Version difference data:
# # #

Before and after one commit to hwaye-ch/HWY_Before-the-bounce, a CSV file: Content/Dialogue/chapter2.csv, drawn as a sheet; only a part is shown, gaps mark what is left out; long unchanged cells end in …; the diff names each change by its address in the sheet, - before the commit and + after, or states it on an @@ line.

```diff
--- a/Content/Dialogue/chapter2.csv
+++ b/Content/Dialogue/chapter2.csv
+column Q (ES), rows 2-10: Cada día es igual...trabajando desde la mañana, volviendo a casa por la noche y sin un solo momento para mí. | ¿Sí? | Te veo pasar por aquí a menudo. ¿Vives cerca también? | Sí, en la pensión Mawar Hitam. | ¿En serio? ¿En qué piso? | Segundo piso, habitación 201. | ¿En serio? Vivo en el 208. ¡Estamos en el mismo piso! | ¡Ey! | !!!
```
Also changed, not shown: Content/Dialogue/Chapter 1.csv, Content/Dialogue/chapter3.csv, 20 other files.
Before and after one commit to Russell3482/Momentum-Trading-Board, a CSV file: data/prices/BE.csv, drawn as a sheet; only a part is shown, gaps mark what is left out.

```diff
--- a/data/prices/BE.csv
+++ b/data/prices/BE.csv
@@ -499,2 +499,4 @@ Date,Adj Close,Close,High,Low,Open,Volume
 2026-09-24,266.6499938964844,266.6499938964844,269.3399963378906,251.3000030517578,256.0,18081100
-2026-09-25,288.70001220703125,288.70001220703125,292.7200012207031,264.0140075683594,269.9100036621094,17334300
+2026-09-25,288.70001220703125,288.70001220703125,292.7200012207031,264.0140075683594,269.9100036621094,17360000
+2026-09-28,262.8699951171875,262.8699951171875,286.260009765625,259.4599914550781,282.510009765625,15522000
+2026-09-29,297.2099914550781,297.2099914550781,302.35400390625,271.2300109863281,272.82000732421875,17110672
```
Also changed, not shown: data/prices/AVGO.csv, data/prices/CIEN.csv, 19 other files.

# # #

-- Your task --
Please let your answer be exactly the lines from the one holding "Also changed, not shown: Content/Dialogue/Chapter" through the last line of the entries above, both ends included.

-- Reply --
Also changed, not shown: Content/Dialogue/Chapter 1.csv, Content/Dialogue/chapter3.csv, 20 other files.
Before and after one commit to Russell3482/Momentum-Trading-Board, a CSV file: data/prices/BE.csv, drawn as a sheet; only a part is shown, gaps mark what is left out.

```diff
--- a/data/prices/BE.csv
+++ b/data/prices/BE.csv
@@ -499,2 +499,4 @@ Date,Adj Close,Close,High,Low,Open,Volume
 2026-09-24,266.6499938964844,266.6499938964844,269.3399963378906,251.3000030517578,256.0,18081100
-2026-09-25,288.70001220703125,288.70001220703125,292.7200012207031,264.0140075683594,269.9100036621094,17334300
+2026-09-25,288.70001220703125,288.70001220703125,292.7200012207031,264.0140075683594,269.9100036621094,17360000
+2026-09-28,262.8699951171875,262.8699951171875,286.260009765625,259.4599914550781,282.510009765625,15522000
+2026-09-29,297.2099914550781,297.2099914550781,302.35400390625,271.2300109863281,272.82000732421875,17110672
```
Also changed, not shown: data/prices/AVGO.csv, data/prices/CIEN.csv, 19 other files.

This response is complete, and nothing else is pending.